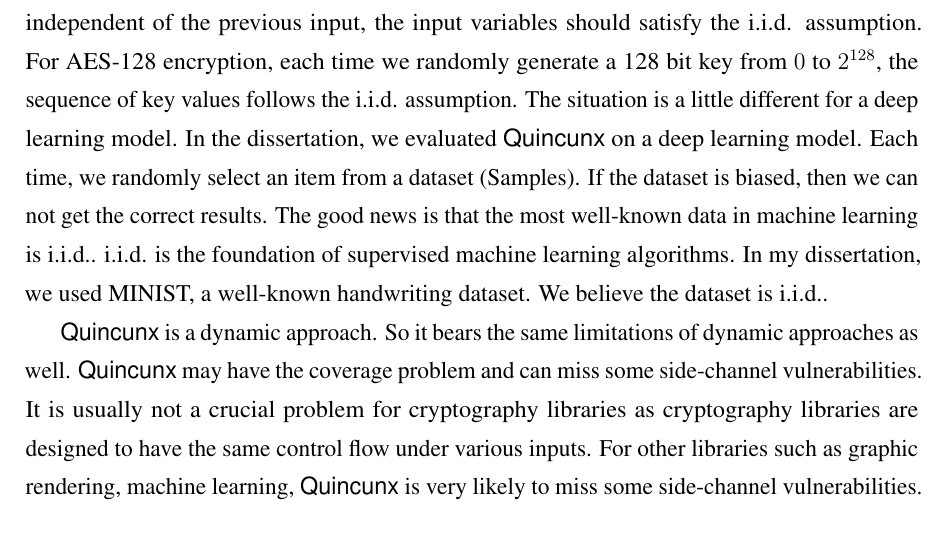
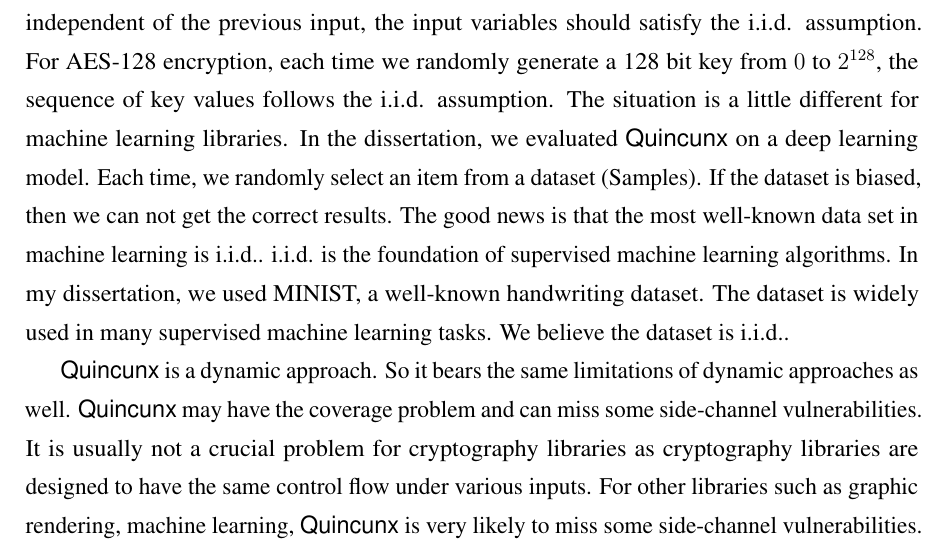
Before and after one commit to qinkunbao/Thesis, a LaTeX thesis (Qinkun-Dissertation.tex, which reads Chapter-6/Chapter-6.tex): part of page 108 of 128, cut so that both start at the same text. Compiled offline with pdfLaTeX; a missing bibliography style is replaced by a similar one.

Commit message:
Updates from Overleaf

```diff
--- a/Chapter-6/Chapter-6.tex
+++ b/Chapter-6/Chapter-6.tex
@@ -89,6 +89,6 @@ assume the input secrets of the software in practice. In the paper, we
 use the sampling result to approximate the true value of the
 channel capacity. We prove the sampling method presented in the paper can only give the conservative estimation of the amount of the true leakage.
 
-\ctool{} requires the random input variables to be independent and identically distributed (i.i.d.). That's why I applied a blackbox fuzzing instead of a coverage-guided fuzzing. As long as each time we get a random input from the whole input space (Populations) that is independent of the previous input, the input variables should satisfy the i.i.d. assumption. For AES-128 encryption, each time we randomly generate a 128 bit key from $0$ to $2^{128}$, the sequence of key values follows the i.i.d. assumption. The situation is a little different for a deep learning model. In the dissertation, we evaluated \ctool{} on a deep learning model. Each time, we randomly select an item from a dataset (Samples). If the dataset is biased, then we can not get the correct results. The good news is that the most well-known data in machine learning is i.i.d.. i.i.d. is the foundation of supervised machine learning algorithms. In my dissertation, we used MINIST, a well-known handwriting dataset. We believe the dataset is i.i.d..
+\ctool{} requires the random input variables to be independent and identically distributed (i.i.d.). That's why I applied a blackbox fuzzing instead of a coverage-guided fuzzing. As long as each time we get a random input from the whole input space (Populations) that is independent of the previous input, the input variables should satisfy the i.i.d. assumption. For AES-128 encryption, each time we randomly generate a 128 bit key from $0$ to $2^{128}$, the sequence of key values follows the i.i.d. assumption. The situation is a little different for machine learning libraries. In the dissertation, we evaluated \ctool{} on a deep learning model. Each time, we randomly select an item from a dataset (Samples). If the dataset is biased, then we can not get the correct results. The good news is that the most well-known data set in machine learning is i.i.d.. i.i.d. is the foundation of supervised machine learning algorithms. In my dissertation, we used MINIST, a well-known handwriting dataset. The dataset is widely used in many supervised machine learning tasks.  We believe the dataset is i.i.d..
 
 \ctool{} is a dynamic approach. So it bears the same limitations of dynamic approaches as well. \ctool{} may have the coverage problem and can miss some side-channel vulnerabilities. It is usually not a crucial problem for cryptography libraries as cryptography libraries are designed to have the same control flow under various inputs. For other libraries such as graphic rendering, machine learning, \ctool{} is very likely to miss some side-channel vulnerabilities. However, \ctool{} is not designed to find side-channel vulnerabilities. The goal of \ctool{} is to pick up really serious side-channel vulnerabilities from the numerous vulnerabilities. So we do not think it is the main limitation of \ctool{}. However, users of \ctool{} should be aware of the code coverage problem.
```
§ §
EXERCISE DETAILS
Copy here each line of the preceding records with "sampling" in it.

SOLUTION
 use the sampling result to approximate the true value of the
 channel capacity. We prove the sampling method presented in the paper can only give the conservative estimation of the amount of the true leakage.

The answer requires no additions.